Task description >>
An exact copy of every record, with no pictures, please.

Recorded information >>

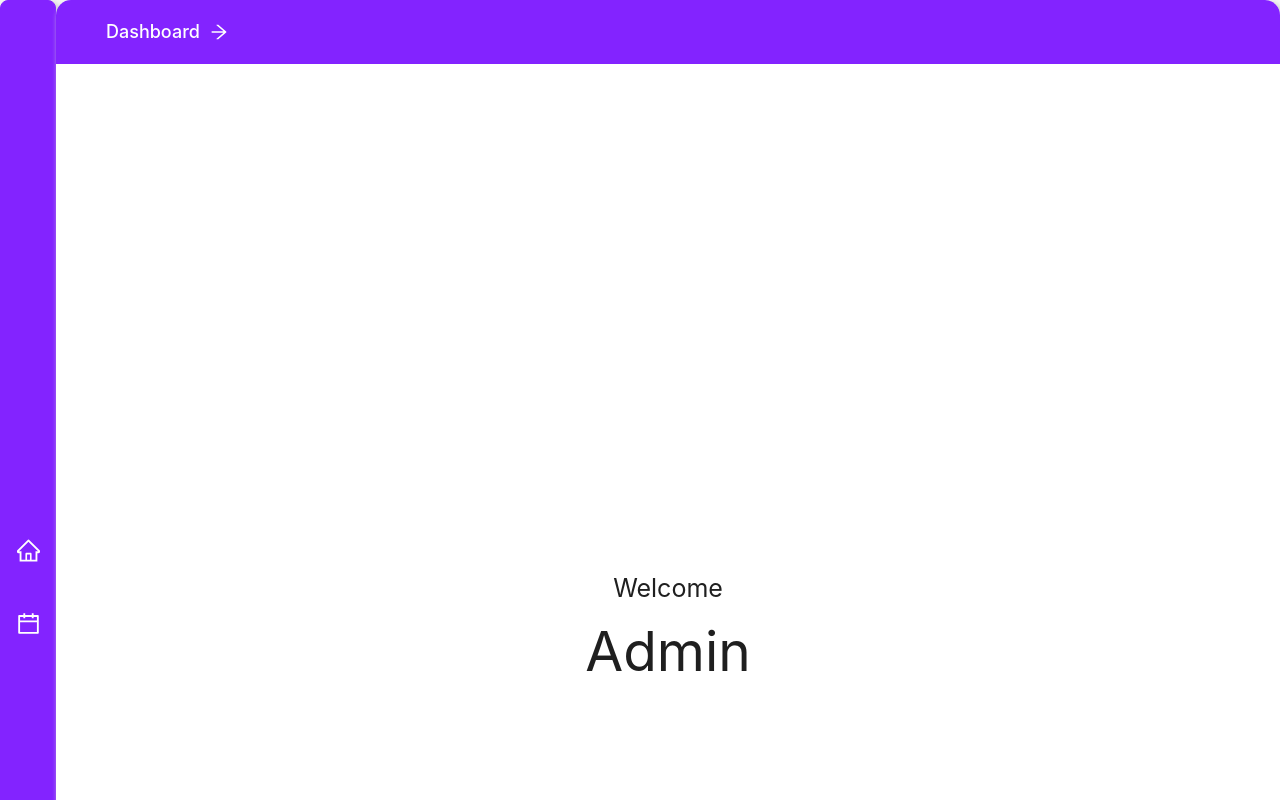
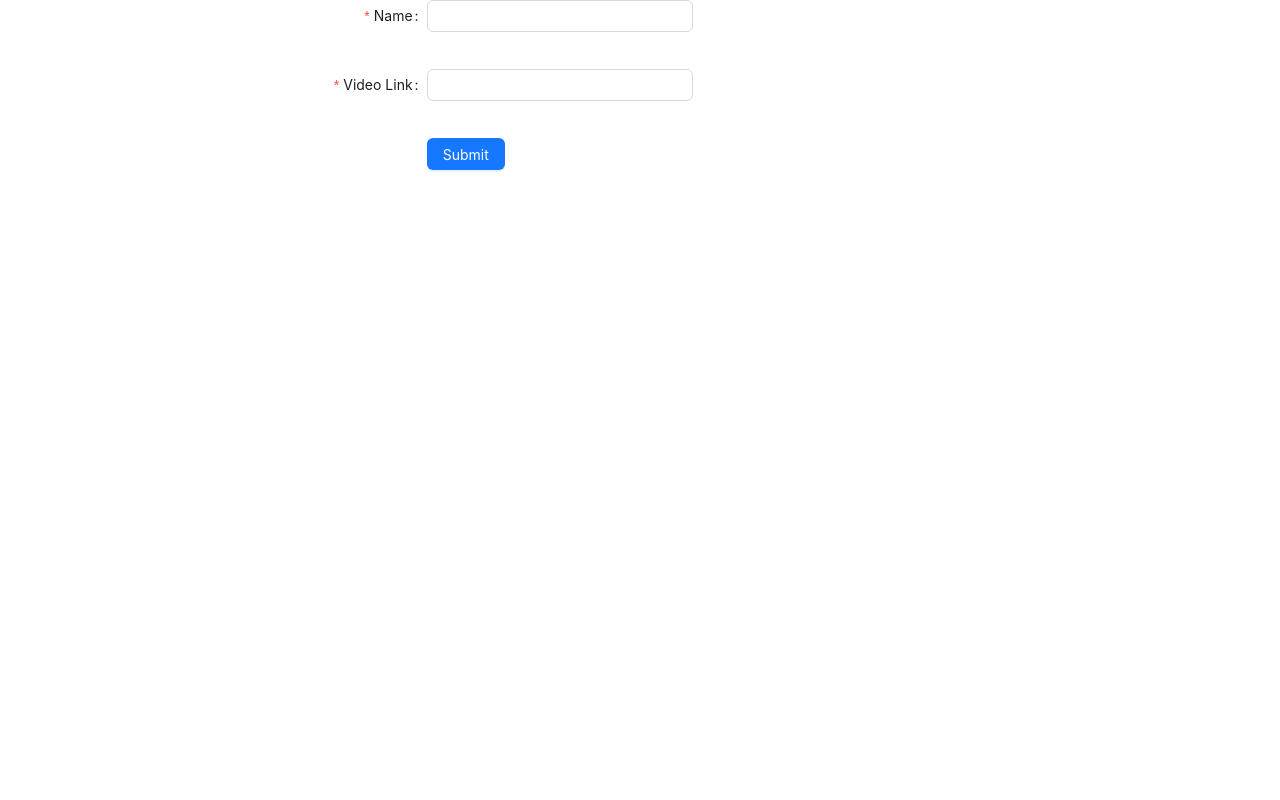
Before and after one commit to NexaLab/Gym-Frontend, a React (Create React App) app: page / in a window 1280 px wide. Shown: the top 800 px of the page. Built offline with nearby package versions, Linux system fonts and the light colour scheme.

Commit message:
Qr Form added

```diff
--- a/src/App.js
+++ b/src/App.js
@@ -3,6 +3,7 @@ import { Route, Switch } from 'react-router-dom';
 import Test from './components/Test/Test';
 import ManageTrainingClasses from './components/ManageTrainingClasses/ManageTrainingClasses';
 import Welcome from './components/Welcome/Welcome';
+import QrForm from './components/QrCode/QrForm/QrForm';
 
 
 
@@ -12,8 +13,8 @@ function App() {
     <div className="App">
 
       <Switch>
-            <Route exact path="/meetingschedule"  component={ManageTrainingClasses}/>
-            <Route exact path="/"  component={Welcome}/>
+        <Route exact path="/meetingschedule" component={ManageTrainingClasses} />
+        <Route exact path="/" component={QrForm} />
       </Switch>
 
     </div>
--- /dev/null
+++ b/src/components/QrCode/QrForm/QrForm.css
@@ -0,0 +1,7 @@
+#qr-form-layout {
+  background: #ffffff !important;
+}
+
+.qr-form-item {
+  margin-bottom: 37px !important;
+}
--- /dev/null
+++ b/src/components/QrCode/QrForm/QrForm.jsx
@@ -0,0 +1,103 @@
+import React from 'react';
+import "./QrForm.css"
+import Layout from 'antd/es/layout/layout';
+import { Form, Input, Button } from 'antd';
+
+
+
+
+function QrForm() {
+
+
+
+
+
+
+    const onQrFormFinish = (values) => {
+        console.log('Success:', values);
+    };
+
+
+
+
+    const onQrFormFinishFailed = (errorInfo) => {
+        console.log('Failed:', errorInfo);
+    };
+
+
+
+
+
+    return (
+
+
+        <Layout id='qr-form-layout' >
+
+
+            <Form
+                name="basic"
+                labelCol={{
+                    span: 8,
+                }}
+                wrapperCol={{
+                    span: 5,
+                }}
+
+                onFinish={onQrFormFinish}
+                onFinishFailed={onQrFormFinishFailed}
+                autoComplete="off"
+            >
+
+
+                <Form.Item
+                    label="Name"
+                    name="video-name"
+                    rules={[
+                        {
+                            required: true,
+                            message: 'Please input a video name!',
+                        },
+                    ]}
+                    className='qr-form-item'
+                >
+                    <Input />
+                </Form.Item>
+
+
+
+                <Form.Item
+                    label="Video Link"
+                    name="video-link"
+                    rules={[
+                        {
+                            required: true,
+                            message: 'Please input a video link !',
+                        },
+                    ]}
+                    className='qr-form-item'
+                >
+                    <Input />
+                </Form.Item>
+
+
+                <Form.Item
+                    wrapperCol={{
+                        offset: 8,
+                        span: 1,
+                    }}
+                    className='qr-form-item'
+                >
+                    <Button type="primary" htmlType="submit">
+                        Submit
+                    </Button>
+                </Form.Item>
+
+
+            </Form>
+
+
+        </Layout>
+    )
+}
+
+export default QrForm
--- a/src/components/Sidebar/CustomSideBar.css
+++ b/src/components/Sidebar/CustomSideBar.css
@@ -1,6 +1,6 @@
 #side-bar-component {
   width: 48px !important;
-  height:150vh !important;
+  height: 150vh !important;
   background-color: #8323ff;
   border: 0.3px solid #8323ff !important;
   padding-top: 24px !important ;
```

Task output >>
Before and after one commit to NexaLab/Gym-Frontend, a React (Create React App) app: page / in a window 1280 px wide. Shown: the top 800 px of the page. Built offline with nearby package versions, Linux system fonts and the light colour scheme.

Commit message:
Qr Form added

```diff
--- a/src/App.js
+++ b/src/App.js
@@ -3,6 +3,7 @@ import { Route, Switch } from 'react-router-dom';
 import Test from './components/Test/Test';
 import ManageTrainingClasses from './components/ManageTrainingClasses/ManageTrainingClasses';
 import Welcome from './components/Welcome/Welcome';
+import QrForm from './components/QrCode/QrForm/QrForm';
 
 
 
@@ -12,8 +13,8 @@ function App() {
     <div className="App">
 
       <Switch>
-            <Route exact path="/meetingschedule"  component={ManageTrainingClasses}/>
-            <Route exact path="/"  component={Welcome}/>
+        <Route exact path="/meetingschedule" component={ManageTrainingClasses} />
+        <Route exact path="/" component={QrForm} />
       </Switch>
 
     </div>
--- /dev/null
+++ b/src/components/QrCode/QrForm/QrForm.css
@@ -0,0 +1,7 @@
+#qr-form-layout {
+  background: #ffffff !important;
+}
+
+.qr-form-item {
+  margin-bottom: 37px !important;
+}
--- /dev/null
+++ b/src/components/QrCode/QrForm/QrForm.jsx
@@ -0,0 +1,103 @@
+import React from 'react';
+import "./QrForm.css"
+import Layout from 'antd/es/layout/layout';
+import { Form, Input, Button } from 'antd';
+
+
+
+
+function QrForm() {
+
+
+
+
+
+
+    const onQrFormFinish = (values) => {
+        console.log('Success:', values);
+    };
+
+
+
+
+    const onQrFormFinishFailed = (errorInfo) => {
+        console.log('Failed:', errorInfo);
+    };
+
+
+
+
+
+    return (
+
+
+        <Layout id='qr-form-layout' >
+
+
+            <Form
+                name="basic"
+                labelCol={{
+                    span: 8,
+                }}
+                wrapperCol={{
+                    span: 5,
+                }}
+
+                onFinish={onQrFormFinish}
+                onFinishFailed={onQrFormFinishFailed}
+                autoComplete="off"
+            >
+
+
+                <Form.Item
+                    label="Name"
+                    name="video-name"
+                    rules={[
+                        {
+                            required: true,
+                            message: 'Please input a video name!',
+                        },
+                    ]}
+                    className='qr-form-item'
+                >
+                    <Input />
+                </Form.Item>
+
+
+
+                <Form.Item
+                    label="Video Link"
+                    name="video-link"
+                    rules={[
+                        {
+                            required: true,
+                            message: 'Please input a video link !',
+                        },
+                    ]}
+                    className='qr-form-item'
+                >
+                    <Input />
+                </Form.Item>
+
+
+                <Form.Item
+                    wrapperCol={{
+                        offset: 8,
+                        span: 1,
+                    }}
+                    className='qr-form-item'
+                >
+                    <Button type="primary" htmlType="submit">
+                        Submit
+                    </Button>
+                </Form.Item>
+
+
+            </Form>
+
+
+        </Layout>
+    )
+}
+
+export default QrForm
--- a/src/components/Sidebar/CustomSideBar.css
+++ b/src/components/Sidebar/CustomSideBar.css
@@ -1,6 +1,6 @@
 #side-bar-component {
   width: 48px !important;
-  height:150vh !important;
+  height: 150vh !important;
   background-color: #8323ff;
   border: 0.3px solid #8323ff !important;
   padding-top: 24px !important ;
```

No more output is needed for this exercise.